What the task asks — Once you reach the line that holds "done, 0, 1451" in the listing below, output it and every line after it through the line that holds "done, 0, 1683", word for word.

Data for this exercise —
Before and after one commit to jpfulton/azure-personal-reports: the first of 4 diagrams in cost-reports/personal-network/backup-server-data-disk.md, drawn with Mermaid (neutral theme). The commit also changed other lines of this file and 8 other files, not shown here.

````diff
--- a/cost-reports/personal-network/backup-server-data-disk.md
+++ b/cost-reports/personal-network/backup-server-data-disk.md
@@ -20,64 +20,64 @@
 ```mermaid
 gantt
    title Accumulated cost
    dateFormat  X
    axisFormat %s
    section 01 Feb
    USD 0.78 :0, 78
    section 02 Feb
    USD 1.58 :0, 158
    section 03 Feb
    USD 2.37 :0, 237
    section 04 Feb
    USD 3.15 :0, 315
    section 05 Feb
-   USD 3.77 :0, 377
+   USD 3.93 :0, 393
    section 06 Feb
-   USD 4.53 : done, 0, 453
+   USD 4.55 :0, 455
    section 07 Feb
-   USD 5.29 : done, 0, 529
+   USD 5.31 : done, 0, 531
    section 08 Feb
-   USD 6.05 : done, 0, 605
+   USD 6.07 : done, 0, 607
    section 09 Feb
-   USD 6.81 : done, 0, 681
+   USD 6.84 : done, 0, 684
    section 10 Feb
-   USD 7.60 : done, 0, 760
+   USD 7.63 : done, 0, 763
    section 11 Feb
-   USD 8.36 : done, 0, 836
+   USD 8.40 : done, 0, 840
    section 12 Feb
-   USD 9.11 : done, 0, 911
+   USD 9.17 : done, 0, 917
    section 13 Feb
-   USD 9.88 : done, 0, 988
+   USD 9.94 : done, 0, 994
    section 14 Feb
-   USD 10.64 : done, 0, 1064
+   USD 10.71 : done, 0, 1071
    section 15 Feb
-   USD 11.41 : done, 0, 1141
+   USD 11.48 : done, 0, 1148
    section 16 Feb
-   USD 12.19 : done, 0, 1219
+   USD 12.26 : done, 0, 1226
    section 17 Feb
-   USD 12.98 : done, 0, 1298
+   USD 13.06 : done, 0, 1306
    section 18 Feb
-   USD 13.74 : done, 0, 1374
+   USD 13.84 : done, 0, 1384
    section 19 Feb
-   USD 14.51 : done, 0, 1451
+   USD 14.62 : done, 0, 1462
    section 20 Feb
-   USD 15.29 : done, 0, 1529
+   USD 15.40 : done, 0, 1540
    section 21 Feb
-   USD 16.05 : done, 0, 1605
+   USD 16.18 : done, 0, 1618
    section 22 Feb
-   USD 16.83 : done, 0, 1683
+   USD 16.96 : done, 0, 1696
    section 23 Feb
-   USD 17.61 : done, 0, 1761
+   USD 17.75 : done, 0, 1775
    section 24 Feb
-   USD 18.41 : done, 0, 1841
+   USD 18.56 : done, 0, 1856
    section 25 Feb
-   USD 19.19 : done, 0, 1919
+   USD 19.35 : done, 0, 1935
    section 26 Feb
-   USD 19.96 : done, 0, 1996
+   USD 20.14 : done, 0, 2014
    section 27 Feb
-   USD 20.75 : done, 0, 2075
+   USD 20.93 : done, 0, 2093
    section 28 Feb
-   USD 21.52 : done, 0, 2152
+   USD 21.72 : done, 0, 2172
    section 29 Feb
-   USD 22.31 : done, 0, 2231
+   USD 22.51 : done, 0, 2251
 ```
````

Response box —
-   USD 14.51 : done, 0, 1451
+   USD 14.62 : done, 0, 1462
    section 20 Feb
-   USD 15.29 : done, 0, 1529
+   USD 15.40 : done, 0, 1540
    section 21 Feb
-   USD 16.05 : done, 0, 1605
+   USD 16.18 : done, 0, 1618
    section 22 Feb
-   USD 16.83 : done, 0, 1683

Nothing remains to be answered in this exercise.